Disgraced financier, Bernard Madoff is now spending 150 years in prison for orchestrating an historically massive Ponzi scam that is estimated to have cost duped investors an incomprehensible $65 billion.
Following Madoffâ€™s arrest, the Securities and Exchanged Commission (SEC) charged Chaisâ€”who ran three feeder funds that funneled money to Madoffâ€”with securities fraud. That lawsuit, said the LA Times, was filed three months ago and is pending. Recently, the SEC has come under fire for apparently missing warnings that something was terribly amiss with Madoffâ€™s investment advisory business.
Chais told his clients that he was able to achieve unbelievable 25 percent returns by using what Brown described as a â€œcomplex combination of derivatives, stock, currency and futures trading,â€ said the LA Times. According to the lawsuit, Chais instead, provided all of the funds to Madoff, reported the LA Times. “For decades, Stanley Chais posed as an investment wizard. But in truth, he was nothing more than a Madoff middleman,” said Brown at a news conference in Los Angeles, quoted the LA Times.
According to the LA Times, Chais allegedly drew in wealthy Southern California investors such as Eric Roth, who sued Chais for breach of fiduciary duty and negligence. Screenwriter and Oscar winner Roth is best known “The Curious Case of Benjamin Button.” Mark Peel, executive chef and part owner of the Campanile restaurant was also one of Chaisâ€™ clients, said the LA Times.

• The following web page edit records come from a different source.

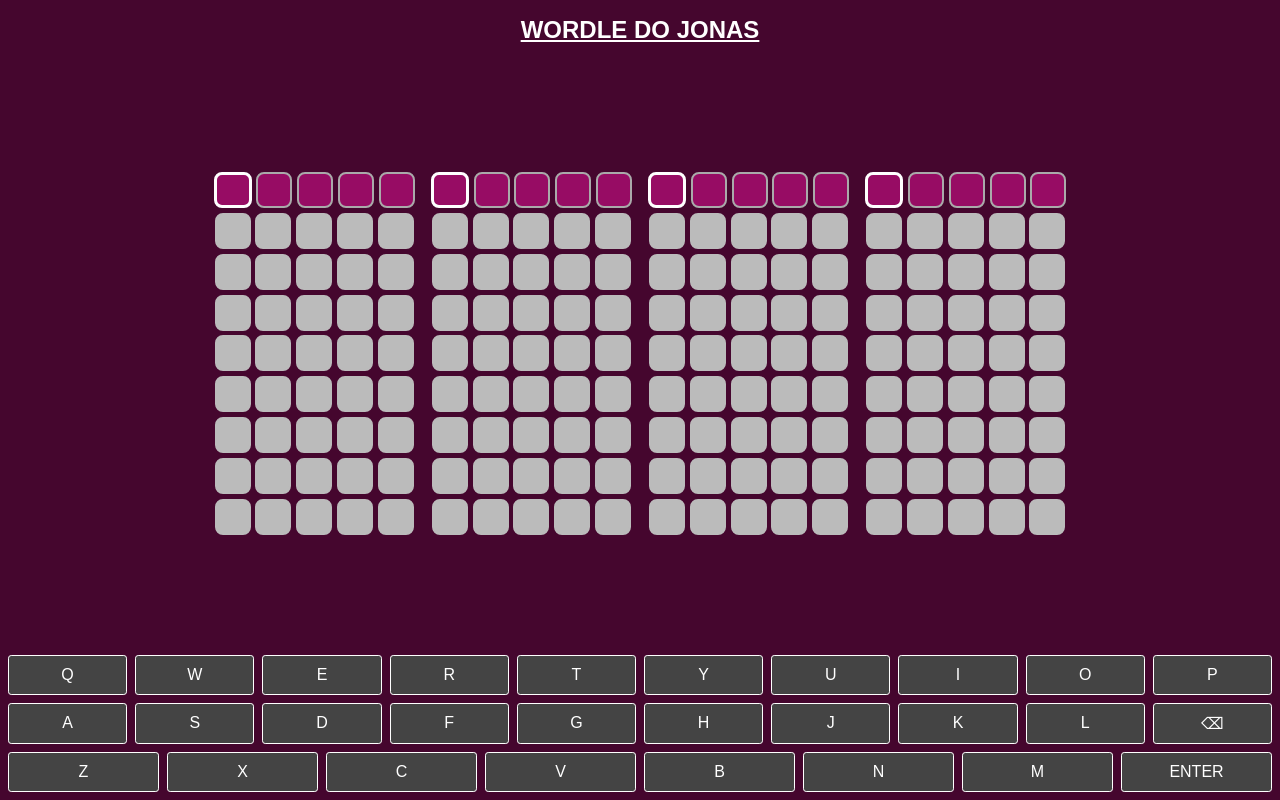
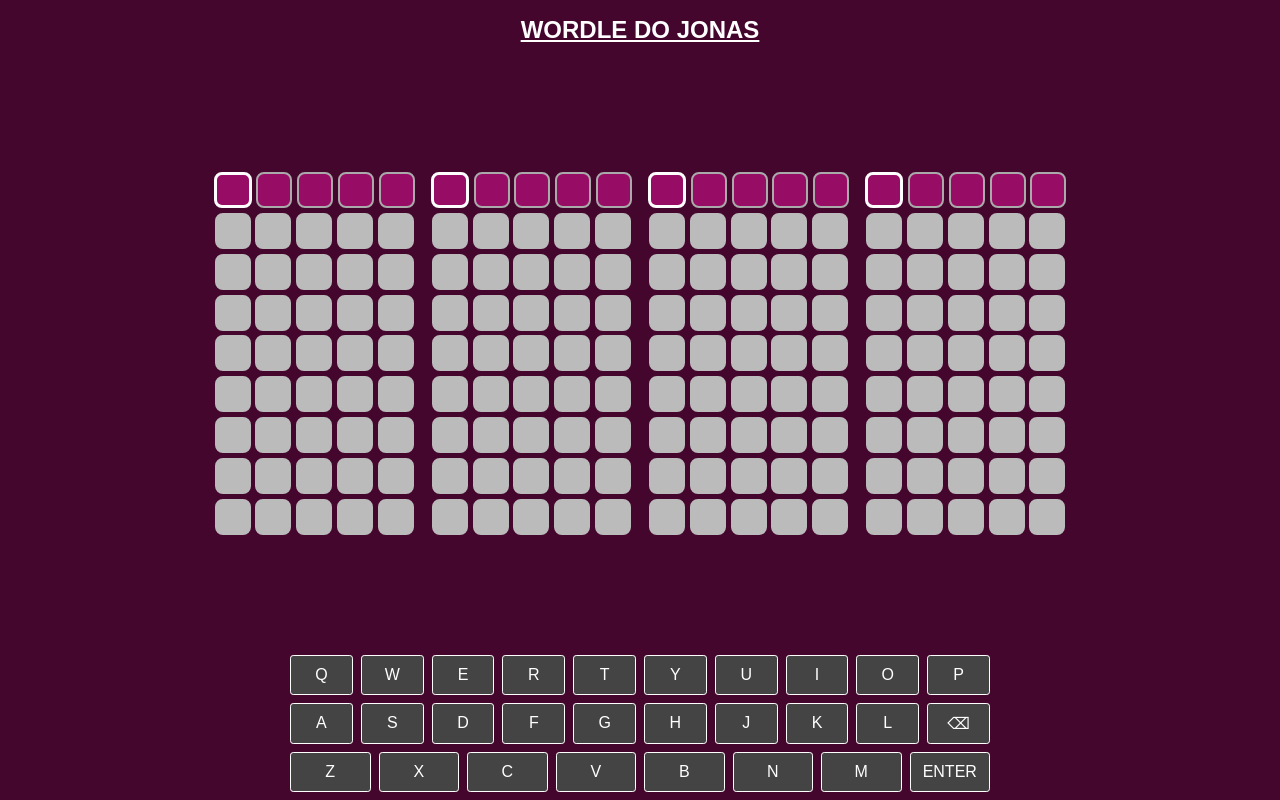
Before and after one commit to jonas-duarte/wordle, an Angular app: page /ptbr4 in a window 1280 px wide. Built offline with nearby package versions, Linux system fonts and the light colour scheme; a web font is replaced by a local one.

Commit message:
set max keyboard size and show answer at console log

```diff
--- a/src/app/keyboard/keyboard.component.scss
+++ b/src/app/keyboard/keyboard.component.scss
@@ -3,6 +3,8 @@
   flex-direction: column;
   margin: .5rem;
   gap: .5rem;
+  justify-content: center;
+  align-items: center;
 }
 
 .row {
@@ -11,6 +13,7 @@
   justify-content: center;
   width: 100%;
   gap: .5rem;
+  max-width: 700px;
 }
 
 .key {
--- a/src/domain/wordle-board.ts
+++ b/src/domain/wordle-board.ts
@@ -9,7 +9,9 @@ export class WordleBoard {
     public readonly size: number,
     public readonly wordSize: number,
     private readonly answer: string
-  ) {}
+  ) {
+    console.log('answer', answer);
+  }
 
   public get rows(): string[][] {
     return this.words.map((word) => word.split(''));
```
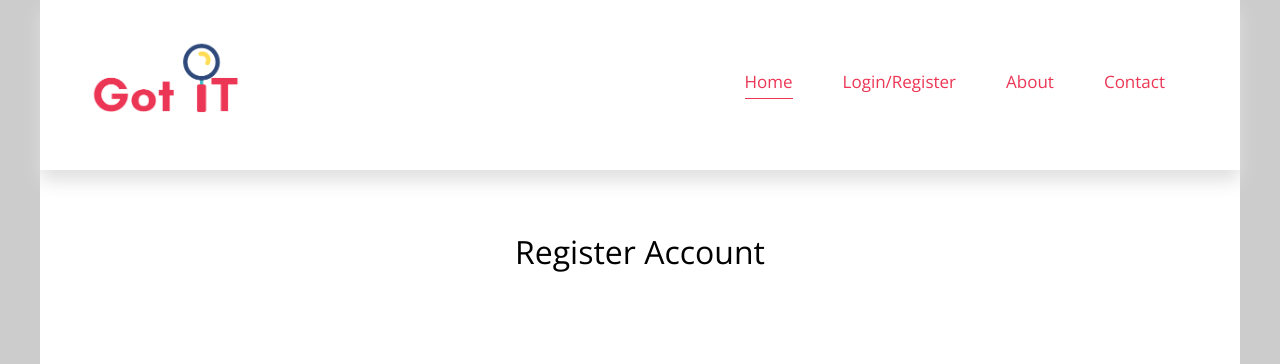
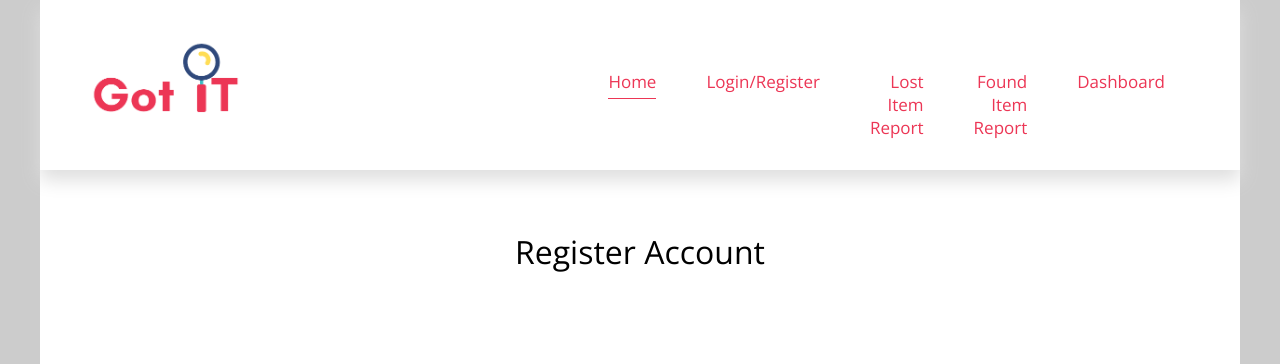
Before and after one commit to AndreaGon/got-it-php, a PHP site: page /register.php in a window 1280 px wide. Shown: the top 364 px of the page. Run offline with PHP 8.4, Linux system fonts and the light colour scheme.

Commit message:
Add files via upload
Added title and updated navigation

```diff
--- a/item.php
+++ b/item.php
@@ -49,8 +49,9 @@ echo '<nav class="col-md-6 col-12 tm-nav">';
 echo '<ul class="tm-nav-ul">';
 echo '<li class="tm-nav-li"><a href="index.php" class="tm-nav-link active">Home</a></li>';
 echo '<li class="tm-nav-li"><a href="login.php" class="tm-nav-link">Login/Register</a></li>';
-echo '<li class="tm-nav-li"><a href="#" class="tm-nav-link">Lost Items</a></li>';
-echo '<li class="tm-nav-li"><a href="#" class="tm-nav-link">Dashboard</a></li>';
+echo '<li class="tm-nav-li"><a href="lostitemform.php" class="custom-link">Lost Item Report</a></li>';
+echo '<li class="tm-nav-li"><a href="founditemform.php" class="custom-link">Found Item Report</a></li>';
+echo '<li class="tm-nav-li"><a href="#" class="custom-link">Dashboard</a></li>';
 echo '</ul>';
 echo '</nav>';
 echo '</div>';
--- a/login.php
+++ b/login.php
@@ -37,8 +37,9 @@ echo '<nav class="col-md-6 col-12 tm-nav">';
 echo '<ul class="tm-nav-ul">';
 echo '<li class="tm-nav-li"><a href="index.php" class="custom-link active">Home</a></li>';
 echo '<li class="tm-nav-li"><a href="login.php" class="custom-link">Login/Register</a></li>';
-echo '<li class="tm-nav-li"><a href="about.html" class="custom-link">About</a></li>';
-echo '<li class="tm-nav-li"><a href="contact.html" class="custom-link">Contact</a></li>';
+echo '<li class="tm-nav-li"><a href="lostitemform.php" class="custom-link">Lost Item Report</a></li>';
+echo '<li class="tm-nav-li"><a href="founditemform.php" class="custom-link">Found Item Report</a></li>';
+echo '<li class="tm-nav-li"><a href="#" class="custom-link">Dashboard</a></li>';
 echo '</ul>';
 echo '</nav>';
 echo '</div>';
--- a/register.php
+++ b/register.php
@@ -6,7 +6,7 @@ echo '<head>';
 echo '<meta charset="UTF-8" />';
 echo '<meta name="viewport" content="width=device-width, initial-scale=1.0" />';
 echo '<meta http-equiv="X-UA-Compatible" content="ie=edge" />';
-echo '<title>Simple House - Contact Page</title>';
+echo '<title>GotIt - Register</title>';
 echo '<link href="https://fonts.googleapis.com/css?family=Open+Sans:300,400" rel="stylesheet" />';
 echo '<link href="css/all.min.css" rel="stylesheet" />';
 echo '<link href="css/templatemo-style.css" rel="stylesheet" />';
@@ -37,8 +37,9 @@ echo '<nav class="col-md-6 col-12 tm-nav">';
 echo '<ul class="tm-nav-ul">';
 echo '<li class="tm-nav-li"><a href="index.php" class="custom-link active">Home</a></li>';
 echo '<li class="tm-nav-li"><a href="login.php" class="custom-link">Login/Register</a></li>';
-echo '<li class="tm-nav-li"><a href="about.html" class="custom-link">About</a></li>';
-echo '<li class="tm-nav-li"><a href="contact.html" class="custom-link">Contact</a></li>';
+echo '<li class="tm-nav-li"><a href="lostitemform.php" class="custom-link">Lost Item Report</a></li>';
+echo '<li class="tm-nav-li"><a href="founditemform.php" class="custom-link">Found Item Report</a></li>';
+echo '<li class="tm-nav-li"><a href="#" class="custom-link">Dashboard</a></li>';
 echo '</ul>';
 echo '</nav>';
 echo '</div>';
```
Also changed, not shown: lostitemform.php (+4 -3 lines).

Deputy Attorney General Alexandra Robert Gordon said Chais brought in clients by word of mouth, explaining that would-be investors needed to know someone to get into a Chais funds, said the LA Times. Gordon also said activities were â€œall very exclusive and somewhat hush-hush,” with questions about the actual workings of the funds downplayed, reported the LA Times. According to Chais, through his attorney, he claims he was unaware of Madoffâ€™s scheme and is a victim himself.
In May we wrote that Irving Picard, the trustee working to recover Madoffâ€™s assets, filed a lawsuit for over $1 billion over allegations Chais and his family knew they were involved in a Ponzi scheme and, worse, profited from the scheme for three decades. Chais and his family, â€œknew or should have knownâ€ Madoff was running a Ponzi scheme,â€ reported USA Today previously, citing legal documents. The case alleges that Chais and his family were â€œprime beneficiariesâ€ in Madoffâ€™s plot for over 30 years and should return the fraudulently-obtained money for future distribution to Madoffâ€™s scammed victims. That action was the first time Picard accused an alleged Madoff victim of benefiting from the Ponzi scam.

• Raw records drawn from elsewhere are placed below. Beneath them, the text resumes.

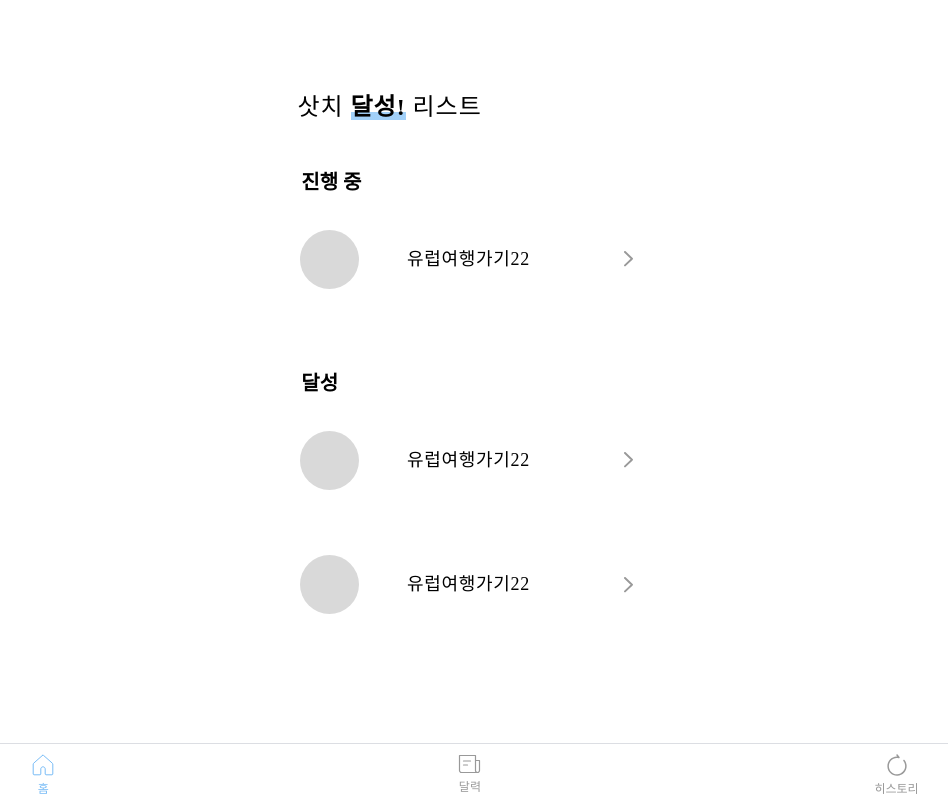
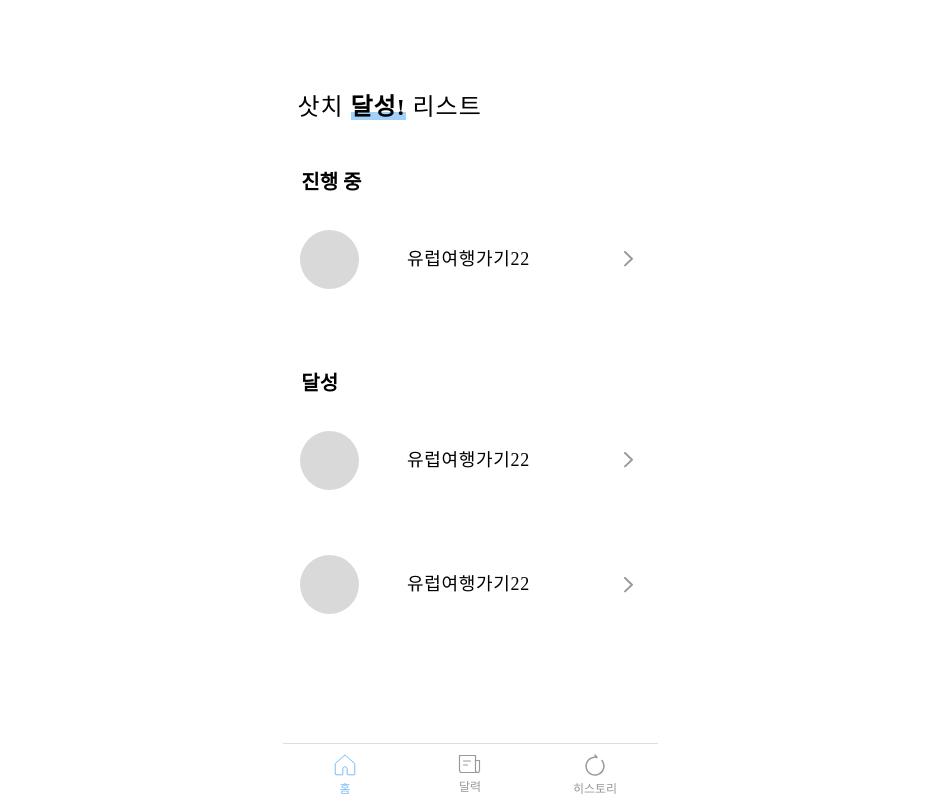
Before and after one commit to soorokim/satch-of-last-5, a React (Vite) app: page /history in a window 1280 px wide. Shown: the whole page, without its empty margins (170-1118 px from the left). Built offline with nearby package versions, Linux system fonts and the light colour scheme.

Commit message:
refactor: 네비바 배경색 + spacer추가

```diff
--- a/src/components/BottomNavigationBar.tsx
+++ b/src/components/BottomNavigationBar.tsx
@@ -1,13 +1,21 @@
-import { useEffect, useState } from 'react';
+import { useState } from 'react';
 import { Link } from 'react-router-dom';
 import styled from 'styled-components';
 
+const Spacer = styled.div`
+  margin-top: 57px;
+`;
+
 const Wrapper = styled.div`
   position: fixed;
+  width: 100%;
+  max-width: 375px;
+  margin: 0 auto;
   bottom: 0;
   left: 0;
   right: 0;
   height: 57px;
+  background-color: white;
 `;
 const Nav = styled.nav`
   overflow: hidden;
@@ -93,24 +101,9 @@ const tab = [
 
 const BottomNavigationBar = () => {
   const [activeNav, setActiveNav] = useState(0);
-  const [visible, setVisible] = useState<boolean>();
-
-  useEffect(() => {
-    if (
-      window.location.pathname !== '/' &&
-      window.location.pathname !== '/history' &&
-      window.location.pathname !== '/more'
-    ) {
-      setVisible(false);
-      return;
-    }
-
-    setVisible(true);
-  }, []);
-
-  if (!visible) return null;
 
   return (
+    <>
       <Wrapper>
         <Nav>
           {tab.map(({ Svg, link, title }, index) => (
@@ -127,6 +120,8 @@ const BottomNavigationBar = () => {
           ))}
         </Nav>
       </Wrapper>
+      <Spacer />
+    </>
   );
 };
 
```
Lines whose indentation alone changed are shown as unchanged.
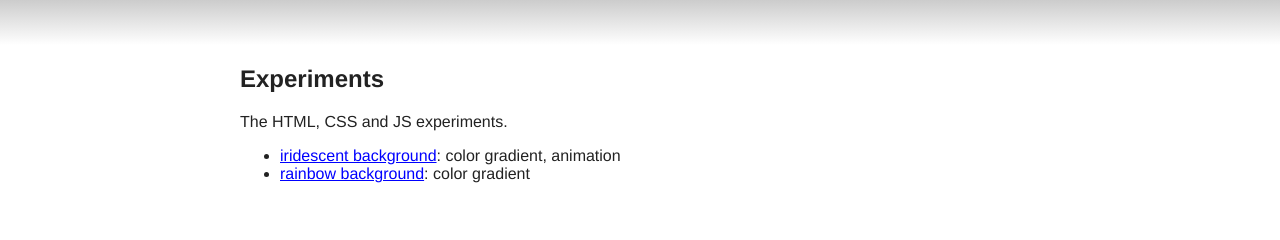
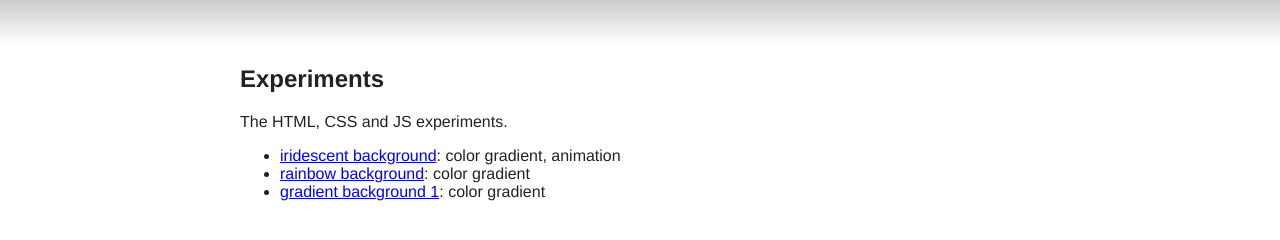
Before and after one commit to groundf/experiments-web, a plain HTML site: page dist/index.html in a window 1280 px wide. Drawn offline with Linux system fonts and the light colour scheme.

Commit message:
Add new CSS example

```diff
--- a/dist/index.html
+++ b/dist/index.html
@@ -49,6 +49,7 @@
                 <ul class="examples">
                     <li><a href="background-iridescent.html">iridescent background</a>: color gradient, animation</li>
                     <li><a href="background-rainbow.html">rainbow background</a>: color gradient</li>
+                    <li><a href="background-gradient1.html">gradient background 1</a>: color gradient</li>
                 </ul>
             </section>
         </main>
```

Now, Brown is also saying that Chais knew or should have known about Madoffâ€™s extensive, long-running scheme, reported the LA Times; Brown noted that Madoff continued to pay out huge returns that did not always concur with financial market performance. Gordon explained that Madoff was able to maintain the ruse for so long because he would ensure investors were receiving returns with payouts coming from the flow of new investors.